However, as time went on, the rut continued, and I was really disappointed that there wasn't very many good first person shooters on the Wii, which was a strange thing since everyone used to tout the Wii's precision motion controls, and the ability to have a FPS experience comparable to that on the PC. By October of 2008, I had already played Call of Duty 3 (terrible), and Metroid Prime 3 (good, but no online), and finally bought Medal of Honor Heroes 2.
Heroes 2 was a solid game, but to be honest, I wasn't a big fan of the controls, or the fairly unbalanced weapon damage during online play, I also thought the graphics could have been much better. Everyone says that to this date, Heroes 2 has the best FPS control on the Wii, but I think that distinction belongs to Call of Duty: World at War. Heroes 2 has the best online interface on the Wii, thanks to EA's decision to bypass the FC system altogether with the EA Nation system, smart move. Not only did Heroes 2 have a functional friends list free of digits, but it also had the lobby, and several other leaderboard functions as well. That game was a perfect example of a game that was half-way to becoming something found on next-gen platforms.

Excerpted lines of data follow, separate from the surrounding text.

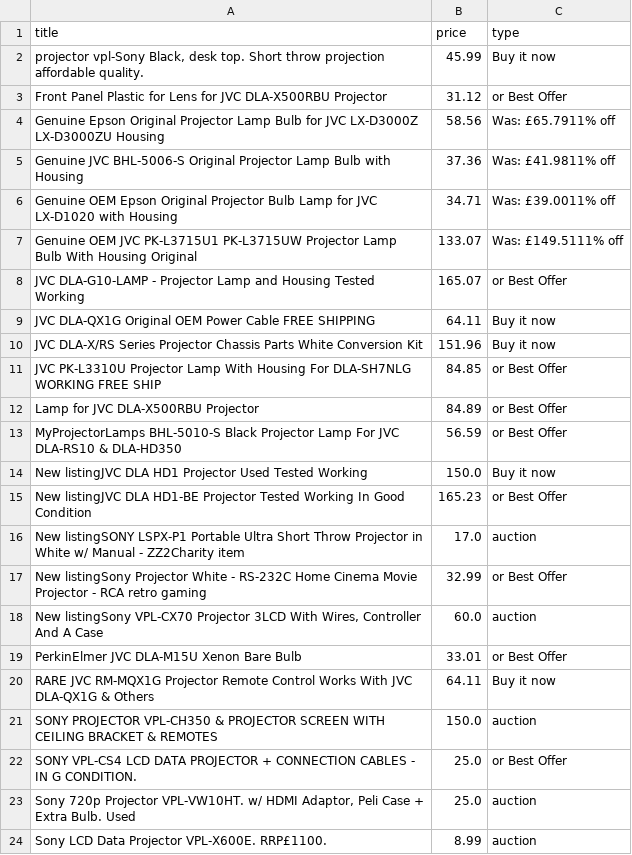
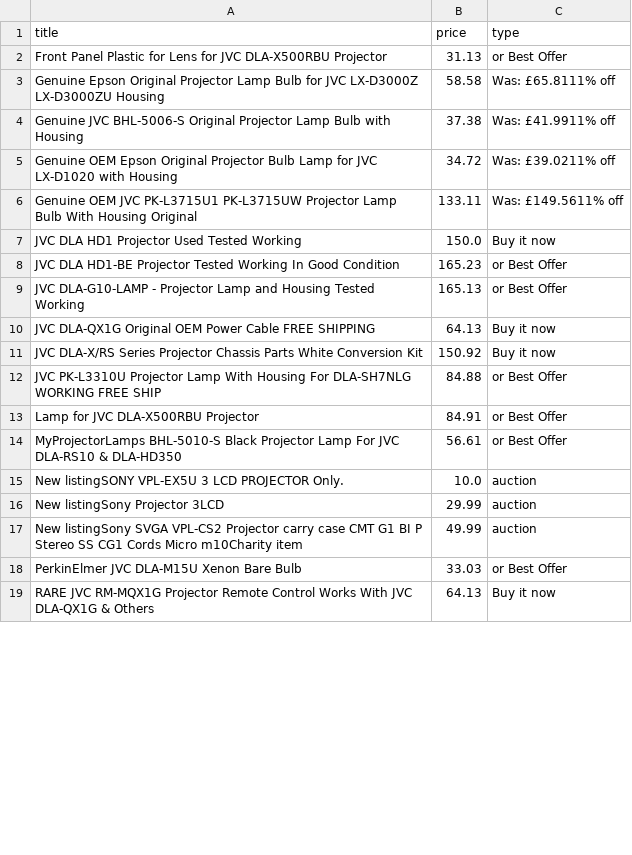
Before and after one commit to LFCottrell/Ebay_JVC, a CSV file: new_df.csv, drawn as a sheet; only a part is shown; the diff covers the shown part only.

```diff
--- a/new_df.csv
+++ b/new_df.csv
@@ -1,24 +1,19 @@
 title,price,type
-" projector vpl-Sony Black, desk top. Short throw projection affordable quality.",45.99,Buy it now
-Front Panel Plastic for Lens for JVC DLA-X500RBU Projector,31.12,or Best Offer
-Genuine Epson Original Projector Lamp Bulb for JVC LX-D3000Z LX-D3000ZU Housing,58.56,Was: £65.7911% off
-Genuine JVC BHL-5006-S Original Projector Lamp Bulb with Housing,37.36,Was: £41.9811% off
-Genuine OEM Epson Original Projector Bulb Lamp for JVC LX-D1020 with Housing,34.71,Was: £39.0011% off
-Genuine OEM JVC PK-L3715U1 PK-L3715UW Projector Lamp Bulb With Housing Original,133.07,Was: £149.5111% off
-JVC DLA-G10-LAMP -  Projector Lamp and Housing Tested Working,165.07,or Best Offer
-JVC DLA-QX1G Original OEM Power Cable FREE SHIPPING,64.11,Buy it now
-JVC DLA-X/RS Series Projector Chassis Parts White Conversion Kit,151.96,Buy it now
-JVC PK-L3310U Projector Lamp With Housing For DLA-SH7NLG WORKING FREE SHIP,84.85,or Best Offer
-Lamp for JVC DLA-X500RBU Projector,84.89,or Best Offer
-MyProjectorLamps BHL-5010-S Black Projector Lamp For JVC DLA-RS10 & DLA-HD350,56.59,or Best Offer
-New listingJVC DLA HD1 Projector Used Tested Working,150.0,Buy it now
-New listingJVC DLA HD1-BE Projector Tested Working In Good Condition,165.23,or Best Offer
-New listingSONY LSPX-P1 Portable Ultra Short Throw Projector in White w/ Manual - ZZ2Charity item,17.0,auction
-New listingSony Projector White - RS-232C Home Cinema Movie Projector - RCA retro gaming,32.99,or Best Offer
-"New listingSony VPL-CX70 Projector 3LCD With Wires, Controller And A Case",60.0,auction
-PerkinElmer JVC DLA-M15U Xenon Bare Bulb,33.01,or Best Offer
-RARE JVC RM-MQX1G Projector Remote Control Works With JVC DLA-QX1G & Others,64.11,Buy it now
-SONY PROJECTOR VPL-CH350 & PROJECTOR SCREEN WITH CEILING BRACKET & REMOTES,150.0,auction
-SONY VPL-CS4 LCD DATA PROJECTOR + CONNECTION CABLES - IN G CONDITION.,25.0,or Best Offer
-"Sony 720p Projector VPL-VW10HT. w/ HDMI Adaptor, Peli Case + Extra Bulb. Used",25.0,auction
-Sony LCD Data Projector VPL-X600E. RRP£1100. ,8.99,auction
+Front Panel Plastic for Lens for JVC DLA-X500RBU Projector,31.13,or Best Offer
+Genuine Epson Original Projector Lamp Bulb for JVC LX-D3000Z LX-D3000ZU Housing,58.58,Was: £65.8111% off
+Genuine JVC BHL-5006-S Original Projector Lamp Bulb with Housing,37.38,Was: £41.9911% off
+Genuine OEM Epson Original Projector Bulb Lamp for JVC LX-D1020 with Housing,34.72,Was: £39.0211% off
+Genuine OEM JVC PK-L3715U1 PK-L3715UW Projector Lamp Bulb With Housing Original,133.11,Was: £149.5611% off
+JVC DLA HD1 Projector Used Tested Working,150.0,Buy it now
+JVC DLA HD1-BE Projector Tested Working In Good Condition,165.23,or Best Offer
+JVC DLA-G10-LAMP -  Projector Lamp and Housing Tested Working,165.13,or Best Offer
+JVC DLA-QX1G Original OEM Power Cable FREE SHIPPING,64.13,Buy it now
+JVC DLA-X/RS Series Projector Chassis Parts White Conversion Kit,150.92,Buy it now
+JVC PK-L3310U Projector Lamp With Housing For DLA-SH7NLG WORKING FREE SHIP,84.88,or Best Offer
+Lamp for JVC DLA-X500RBU Projector,84.91,or Best Offer
+MyProjectorLamps BHL-5010-S Black Projector Lamp For JVC DLA-RS10 & DLA-HD350,56.61,or Best Offer
+New listingSONY VPL-EX5U 3 LCD PROJECTOR Only.,10.0,auction
+New listingSony  Projector 3LCD,29.99,auction
+New listingSony SVGA VPL-CS2 Projector carry case CMT G1 BI P Stereo SS CG1 Cords Micro m10Charity item,49.99,auction
+PerkinElmer JVC DLA-M15U Xenon Bare Bulb,33.03,or Best Offer
+RARE JVC RM-MQX1G Projector Remote Control Works With JVC DLA-QX1G & Others,64.13,Buy it now
```
Also changed, not shown: 4 added rows, 6 removed rows and 2 edited cells elsewhere in this file, old_df.csv, output_auction.csv, 1 other file.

Call of Duty: World at War was a game that I was more than happy to buy in mid-November of 2008, and I gave that game a 9.0 rating, on the basis that it was a game that I felt made a solid attempt to be like its next-gen counterparts. The campaign is the same, the weapons are the same, even the ranking system with the perks and the weapon customization is identical to that found on the other versions. However, I felt that World at War on the Wii lost a few points in the area of graphics (which are obviously a technical constraint) and because of some loss of functionality in the area of online modes. It was disappointing that Treyarch was unable to include the popular Zombie mode, or the 16 player limit found on the other versions, which again was probably a technical constraint due to the Wii's lack of horsepower.
Looking back on it now, World at War was another example of a Wii game that was half-way to becoming something identical to what the other next-gen consoles offered. It had some great gameplay, and the controls were solid, but if it had MOH's online interface, I think I would have scored it to 9.5.

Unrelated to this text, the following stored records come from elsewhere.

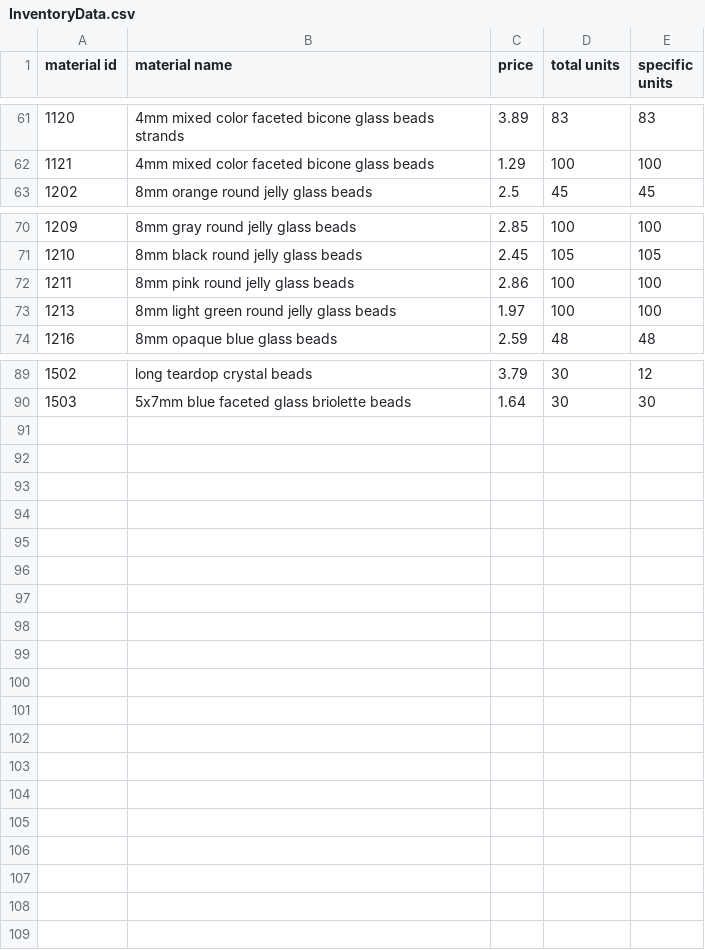
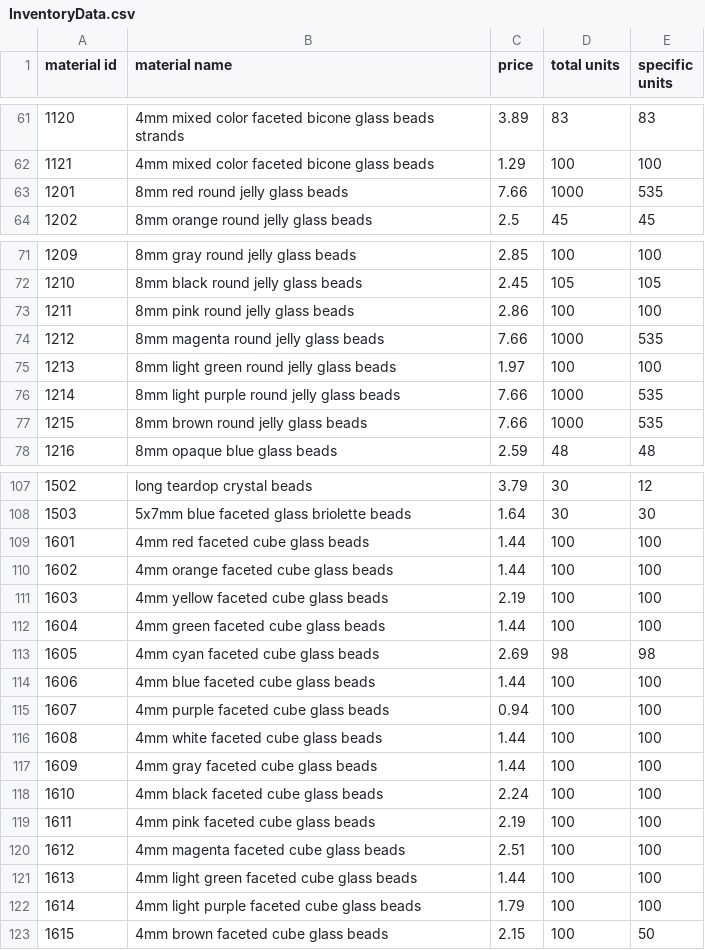
Before and after one commit to PyrrhicShadow/etsy-data-visualizer, a CSV file: InventoryData.csv, drawn as a sheet; only a part is shown, gaps mark what is left out; the diff covers the shown part only; the diff names each change by its address in the sheet, - before the commit and + after, or states it on an @@ line.

Commit message:
Back to converting from 4B to other bead types

```diff
--- a/InventoryData.csv
+++ b/InventoryData.csv
+row 63: 1201 | 8mm red round jelly glass beads | 7.66 | 1000 | 535
+row 74: 1212 | 8mm magenta round jelly glass beads | 7.66 | 1000 | 535
+row 76: 1214 | 8mm light purple round jelly glass beads | 7.66 | 1000 | 535
+row 77: 1215 | 8mm brown round jelly glass beads | 7.66 | 1000 | 535
+row 109: 1601 | 4mm red faceted cube glass beads | 1.44 | 100 | 100
+row 110: 1602 | 4mm orange faceted cube glass beads | 1.44 | 100 | 100
+row 111: 1603 | 4mm yellow faceted cube glass beads | 2.19 | 100 | 100
+row 112: 1604 | 4mm green faceted cube glass beads | 1.44 | 100 | 100
+row 113: 1605 | 4mm cyan faceted cube glass beads | 2.69 | 98 | 98
+row 114: 1606 | 4mm blue faceted cube glass beads | 1.44 | 100 | 100
+row 115: 1607 | 4mm purple faceted cube glass beads | 0.94 | 100 | 100
+row 116: 1608 | 4mm white faceted cube glass beads | 1.44 | 100 | 100
+row 117: 1609 | 4mm gray faceted cube glass beads | 1.44 | 100 | 100
+row 118: 1610 | 4mm black faceted cube glass beads | 2.24 | 100 | 100
+row 119: 1611 | 4mm pink faceted cube glass beads | 2.19 | 100 | 100
+row 120: 1612 | 4mm magenta faceted cube glass beads | 2.51 | 100 | 100
+row 121: 1613 | 4mm light green faceted cube glass beads | 1.44 | 100 | 100
+row 122: 1614 | 4mm light purple faceted cube glass beads | 1.79 | 100 | 100
+row 123: 1615 | 4mm brown faceted cube glass beads | 2.15 | 100 | 50
```
Also changed, not shown: 14 added rows elsewhere in this file, 1 other file.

The game that I think comes close to being 99% identical to its next-gen counterparts is Rock Band 2. EA and the Harmonix team really pulled it together with this iteraration of the Rock Band series, and more than made up for the mess they released a year ago with Rock Band 1. Rock Band 2 for the Wii is leagues above Guitar Hero and does just about everything that you'd expect from the PS3 and 360 versions, everything right down to downloadable content which again is something that very few Wii games feature. Sure, the character models are probably lower poly and definitely aren't as high-res as the other versions, but it is forgiveable, and does not detract from the overall experience. If I reviewed this game (which I intend to do in the future), I would probably score it a 9.5 (9.9 if we still had the old rating system). Everything right down to the online integration of World Tour mode was spot-on. The best part about Rock Band 2 on the Wii was being able to use my Guitar Hero 3 controller with it. Most of my friends don't come over to play RB2, so I had no intention of buying the complete instrument set, but it was very nice not to have to purchase another 50 dollar guitar just to play this game.
Of course, my only gripe against RB2, is obviously the FC system, because I see the EA logo on the case, and it had me thinking, "it would have been great to see the EA Nation system integrated into this game". Ow well, close enough.
So thats just some of the notable experiences I've had with the Wii over the past 12 months. Overall I think its a great great machine, and I applaud Nintendo for their effort into doing something different from Sony and Nintendo.